▸ **EXERCISE BRIEF**
Work out the count of lines in the listing below that include "content". Give that count alone.

*** Opening of DATA FOR REVIEW ***

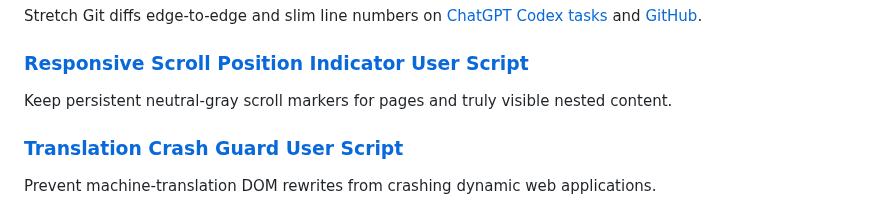
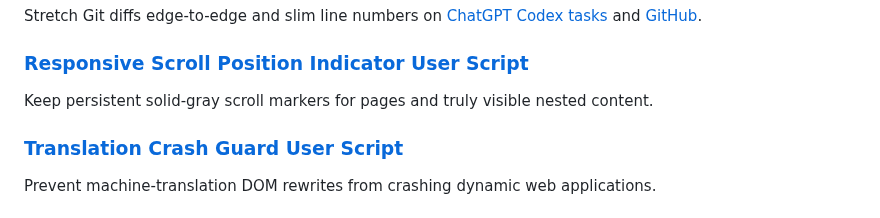
Before and after one commit to ChrisTorng/TampermonkeyScripts, a Markdown page: README.md, the part around the change. Rendered like a GitHub page.

Commit message:
Update concise docs for solid gray, globally resilient scrollbars

```diff
--- a/README.md
+++ b/README.md
@@ -104,7 +104,7 @@ Stretch Git diffs edge-to-edge and slim line numbers on [ChatGPT Codex tasks](ht
 
 ### [Responsive Scroll Position Indicator User Script](https://github.com/ChrisTorng/TampermonkeyScripts/raw/main/src/ResponsiveScrollIndicator.user.js)
 
-Keep persistent neutral-gray scroll markers for pages and truly visible nested content.
+Keep persistent solid-gray scroll markers for pages and truly visible nested content.
 
 ### [Translation Crash Guard User Script](https://github.com/ChrisTorng/TampermonkeyScripts/raw/main/src/TranslationCrashGuard.user.js)
 
```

*** Close of DATA FOR REVIEW ***

▸ **ANSWER FOR THE TASK**
2